__WORK INSTRUCTION__
When you write out the listing, keep every character and omit the pictures.

[[ DATA EXTRACTS, beginning ]]

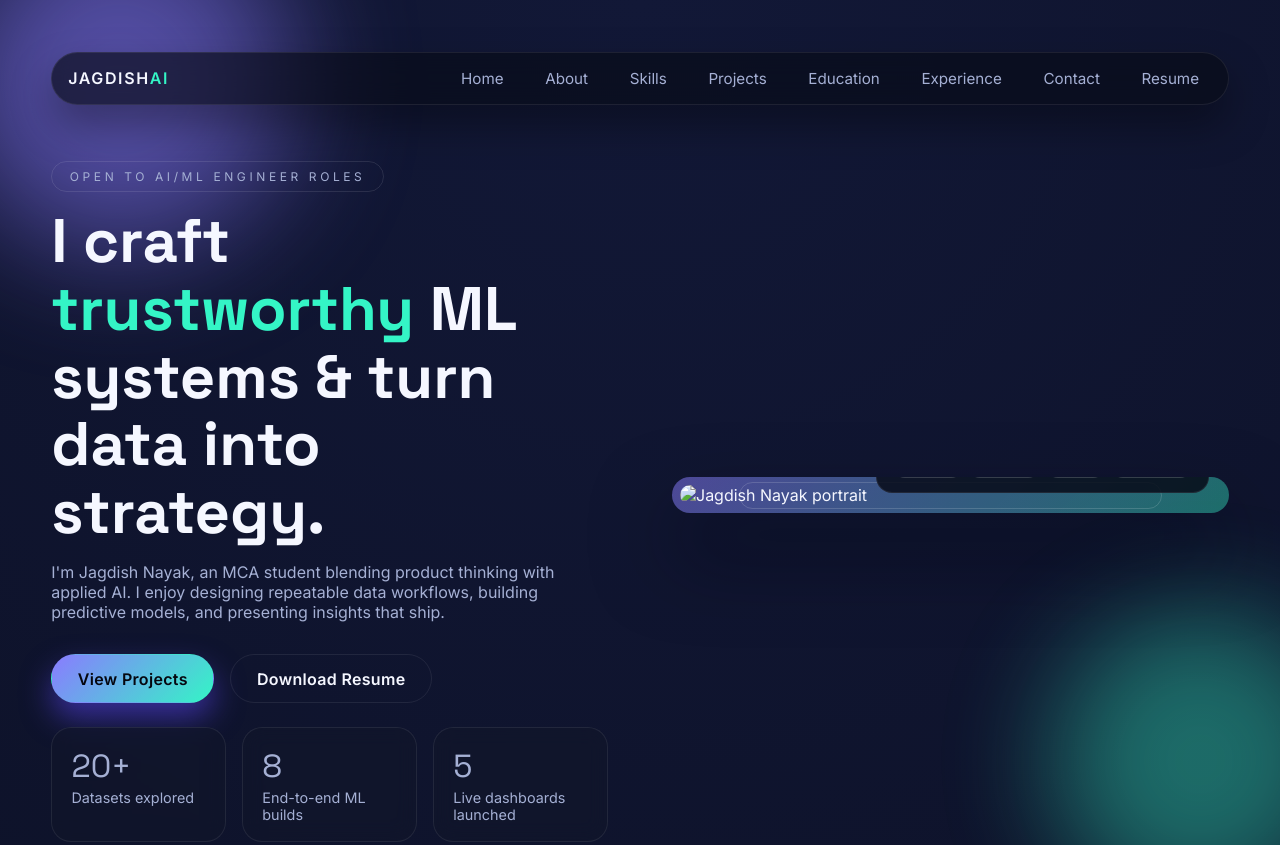
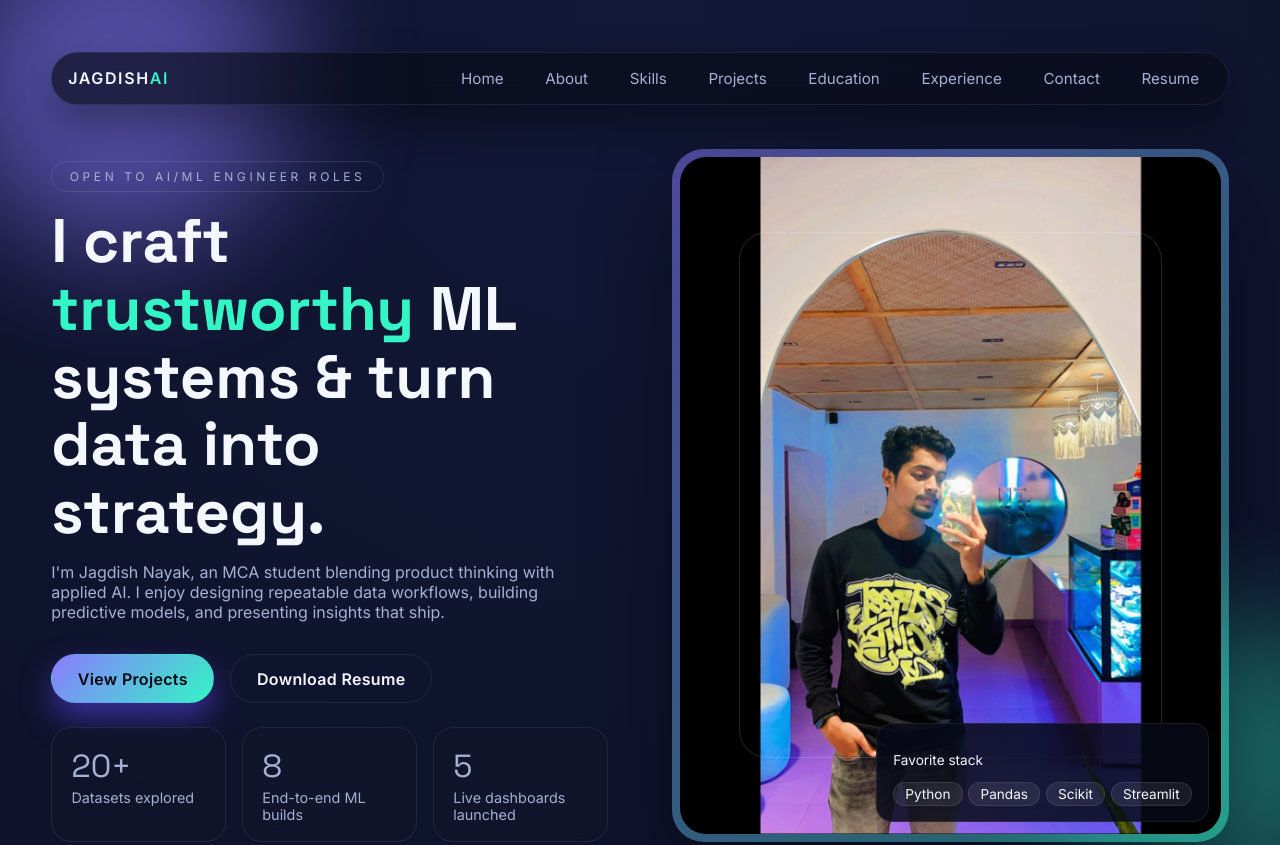
Before and after one commit to nayakjagdish824-art/portfolio, a plain HTML site: page index.html in a window 1280 px wide. Shown: the top 845 px of the page. Drawn offline with Linux system fonts and the light colour scheme.

Commit message:
Update index.html

```diff
--- a/index.html
+++ b/index.html
@@ -87,7 +87,7 @@
         <div class="hero__visual" data-tilt>
           <div class="hero__visual-glow"></div>
           <img
-            src="Images/1750014069456.jpg"
+            src="1750014069456.jpg"
             alt="Jagdish Nayak portrait"
           />
           <div class="floating-card glass">
```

[[ DATA EXTRACTS, end ]]

__ANSWER TO THIS TASK__
Before and after one commit to nayakjagdish824-art/portfolio, a plain HTML site: page index.html in a window 1280 px wide. Shown: the top 845 px of the page. Drawn offline with Linux system fonts and the light colour scheme.

Commit message:
Update index.html

```diff
--- a/index.html
+++ b/index.html
@@ -87,7 +87,7 @@
         <div class="hero__visual" data-tilt>
           <div class="hero__visual-glow"></div>
           <img
-            src="Images/1750014069456.jpg"
+            src="1750014069456.jpg"
             alt="Jagdish Nayak portrait"
           />
           <div class="floating-card glass">
```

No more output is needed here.